Tourism in Iraq is something which, despite the violence, is flourishing. Last year, Iraq saw 2 million tourists. Most tourists are Shia pilgrims coming to see the holy sites in Najaf, Karbala, and Samarra, with peaks happening during Shabaniyah and Ashura. Other tourists come from across globe to see the natural and historic wonders of Iraq.

David on a roof overlooking the Shatt Al-Arab River. If you look closely, you can see Sindbad Island on the left side of the picture

Iraq abounds with natural marvels, such as the marshlands in southern Iraq, the Tigris and Euphrates Rivers, the Shat-al Arab river, the waterfalls, scenic mountains, and Shanidar Cave in northern Iraq, and Abraham’s Well in western Iraq. I was told by many of my Iraqi friends that they prefer to go to the north during the summer both as a vacation and to escape the summer heat. Additionally, I have been told that the waterfalls are a famous honeymoon location by one of my Basrawi friends who took his wife to Sulaimaniya for their honeymoon. Being a native Californian, I immediately equated Sulaimaniya to Lake Tahoe, a common Northern California destination for newlyweds.

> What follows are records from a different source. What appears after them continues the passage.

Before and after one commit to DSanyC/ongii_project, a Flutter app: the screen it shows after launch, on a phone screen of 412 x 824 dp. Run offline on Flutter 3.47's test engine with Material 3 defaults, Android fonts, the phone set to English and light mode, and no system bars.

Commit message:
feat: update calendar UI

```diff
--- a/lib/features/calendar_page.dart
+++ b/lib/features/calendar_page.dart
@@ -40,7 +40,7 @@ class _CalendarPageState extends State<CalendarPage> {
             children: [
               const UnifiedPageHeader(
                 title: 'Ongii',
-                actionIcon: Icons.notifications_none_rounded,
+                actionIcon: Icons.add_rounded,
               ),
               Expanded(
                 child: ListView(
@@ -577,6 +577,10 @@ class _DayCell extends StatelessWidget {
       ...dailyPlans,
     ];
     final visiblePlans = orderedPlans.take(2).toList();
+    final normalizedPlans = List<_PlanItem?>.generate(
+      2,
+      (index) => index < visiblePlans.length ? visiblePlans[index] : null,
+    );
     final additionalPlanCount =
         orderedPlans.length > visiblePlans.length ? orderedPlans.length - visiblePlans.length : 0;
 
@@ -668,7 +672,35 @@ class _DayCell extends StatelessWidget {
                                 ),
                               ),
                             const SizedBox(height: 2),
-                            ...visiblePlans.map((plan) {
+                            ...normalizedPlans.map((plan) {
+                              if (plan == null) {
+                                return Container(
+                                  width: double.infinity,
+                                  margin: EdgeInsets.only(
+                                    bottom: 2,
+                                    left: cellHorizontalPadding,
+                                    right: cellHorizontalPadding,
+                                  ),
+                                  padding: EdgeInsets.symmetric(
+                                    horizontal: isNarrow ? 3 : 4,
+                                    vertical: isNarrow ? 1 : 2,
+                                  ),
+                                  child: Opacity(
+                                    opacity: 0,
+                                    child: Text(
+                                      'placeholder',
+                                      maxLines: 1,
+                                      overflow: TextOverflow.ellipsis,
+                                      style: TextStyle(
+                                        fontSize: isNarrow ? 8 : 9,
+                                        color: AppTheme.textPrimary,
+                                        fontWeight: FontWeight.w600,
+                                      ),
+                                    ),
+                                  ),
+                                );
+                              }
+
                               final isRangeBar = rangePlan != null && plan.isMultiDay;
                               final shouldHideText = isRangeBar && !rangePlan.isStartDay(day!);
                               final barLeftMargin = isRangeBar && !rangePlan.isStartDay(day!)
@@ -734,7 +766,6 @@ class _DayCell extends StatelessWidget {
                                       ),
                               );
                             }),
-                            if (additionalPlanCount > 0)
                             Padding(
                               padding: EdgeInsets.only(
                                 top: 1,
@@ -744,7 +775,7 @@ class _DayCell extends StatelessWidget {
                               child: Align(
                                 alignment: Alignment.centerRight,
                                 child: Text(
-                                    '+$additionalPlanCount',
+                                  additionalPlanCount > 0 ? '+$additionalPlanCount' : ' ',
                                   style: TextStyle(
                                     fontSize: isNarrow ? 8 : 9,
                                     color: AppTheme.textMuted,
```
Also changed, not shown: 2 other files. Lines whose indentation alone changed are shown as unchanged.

Foreign tourists commonly visit the mountains in northern Iraq and the marshes in southern Iraq. The beautiful mountains in northern Iraq became well known to the international community, and especially to the United States, when Iranian troops captured 3 Americans who were hiking in the region. Recently, a part of the southern Marshes were announced as Iraq’s first national park. This park is to be called “The Garden of Eden,” a name which hints at the fabled location of the Garden of Eden, believed to be in modern day southern Iraq. There are currently tours which visit the marshes run by the company, Hinterlands.

Iraq was home to some of the oldest cultures in the world, including the Sumerians, Akkadians, Babylonians, Assyrians, and Chaldeans. These great empires, (two of which, the Assyrians and Chaldeans, have populations alive to this day) built large cities throughout Iraq. Some cities built by these ancient civilizations have ruins which are still found in modern day Iraq. The Sumerian Ziggurat of Ur is located near modern day Nasiriya, parts of Babylon are still standing in modern day Hila, and the Assyrian Hawler Castle is found in Erbil.

More recently, Iraq has been a home to Persians and Arabs, who have left behind their cultural influence in the form of ancient and modern spectacles. The Persians left behind the Arch of Ctesiphon located in modern day Salman Pak. The Arabs have left many medieval and modern day masterpieces, to include the Spiral Minaret of Samarra, the Palace of Ukhaidar nearby Karbala, the Imam Hussein Shrine in Karbala, the Imam Ali Mosque in Najaf, and the Golden (Al-Askari) Mosque in Samarra, and the Shanasheel in Basra.

I am very excited to see that tourism is thriving in Iraq. I promised one of my dear Iraqi friends that I would return to Iraq, and I look forward to the day when I can return for my third tour, not as a soldier, but as a tourist.

 

 

To learn more about the southern Marshes, please read a previous EPIC blog.
To find out more information about hiking in Iraq’s northern mountains, please visit EPIC’s Iraqi Youth Hike Page.

 

Russian tourists take a boat ride through the marshes in Basra [Afef Hassan / Reuters]
Western tourists visit the Ziggurat of Ur [Afef Hassan / Reuters]